━━ The data ━━

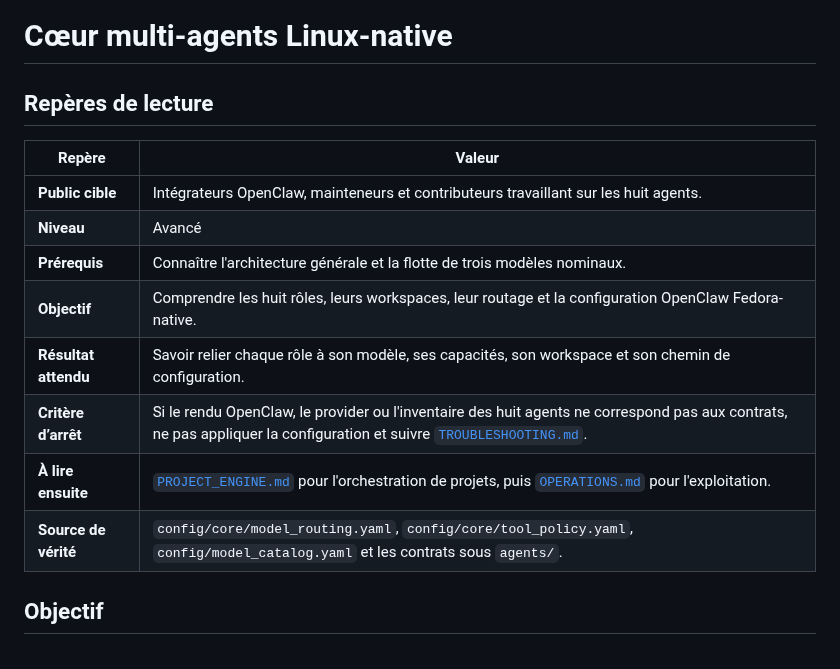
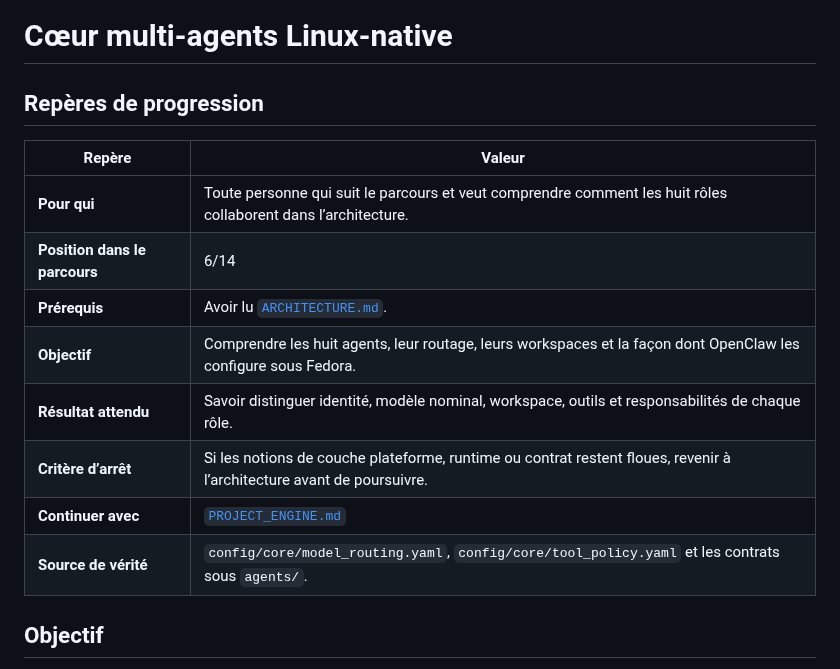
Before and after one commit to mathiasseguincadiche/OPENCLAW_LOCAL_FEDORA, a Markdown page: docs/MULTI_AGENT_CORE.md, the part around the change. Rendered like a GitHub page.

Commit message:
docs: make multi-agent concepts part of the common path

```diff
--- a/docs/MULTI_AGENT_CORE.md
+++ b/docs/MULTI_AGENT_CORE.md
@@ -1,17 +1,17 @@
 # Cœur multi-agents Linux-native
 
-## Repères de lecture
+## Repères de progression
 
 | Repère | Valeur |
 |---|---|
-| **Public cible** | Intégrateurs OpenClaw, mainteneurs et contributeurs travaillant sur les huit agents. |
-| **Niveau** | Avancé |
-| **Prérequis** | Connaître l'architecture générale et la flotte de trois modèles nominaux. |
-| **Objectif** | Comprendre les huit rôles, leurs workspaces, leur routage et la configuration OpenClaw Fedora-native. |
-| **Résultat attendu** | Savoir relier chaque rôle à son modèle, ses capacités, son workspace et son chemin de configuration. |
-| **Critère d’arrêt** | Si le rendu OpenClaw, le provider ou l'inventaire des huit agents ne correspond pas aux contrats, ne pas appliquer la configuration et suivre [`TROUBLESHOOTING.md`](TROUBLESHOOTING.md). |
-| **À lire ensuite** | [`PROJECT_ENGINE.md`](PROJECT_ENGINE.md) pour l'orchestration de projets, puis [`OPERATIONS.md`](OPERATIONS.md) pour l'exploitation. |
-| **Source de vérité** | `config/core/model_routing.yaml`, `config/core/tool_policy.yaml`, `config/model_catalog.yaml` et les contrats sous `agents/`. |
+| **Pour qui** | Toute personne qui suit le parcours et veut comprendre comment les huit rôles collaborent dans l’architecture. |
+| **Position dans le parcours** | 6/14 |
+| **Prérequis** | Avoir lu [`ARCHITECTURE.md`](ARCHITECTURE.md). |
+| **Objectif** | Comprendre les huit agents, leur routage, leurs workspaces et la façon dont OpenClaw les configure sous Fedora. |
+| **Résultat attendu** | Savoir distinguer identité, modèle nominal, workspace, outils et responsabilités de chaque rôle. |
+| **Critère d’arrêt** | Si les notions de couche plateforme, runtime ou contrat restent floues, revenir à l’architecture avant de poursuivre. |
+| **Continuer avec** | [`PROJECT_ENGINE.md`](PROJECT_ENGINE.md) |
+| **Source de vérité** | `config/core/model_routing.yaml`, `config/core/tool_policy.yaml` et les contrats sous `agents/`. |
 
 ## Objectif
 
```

━━━

§ **Exercise brief**
Whenever a line in the entries above includes the word "contrats", pull that line out.

§ **Your solution**
-| **Critère d’arrêt** | Si le rendu OpenClaw, le provider ou l'inventaire des huit agents ne correspond pas aux contrats, ne pas appliquer la configuration et suivre [`TROUBLESHOOTING.md`](TROUBLESHOOTING.md). |
-| **Source de vérité** | `config/core/model_routing.yaml`, `config/core/tool_policy.yaml`, `config/model_catalog.yaml` et les contrats sous `agents/`. |
+| **Source de vérité** | `config/core/model_routing.yaml`, `config/core/tool_policy.yaml` et les contrats sous `agents/`. |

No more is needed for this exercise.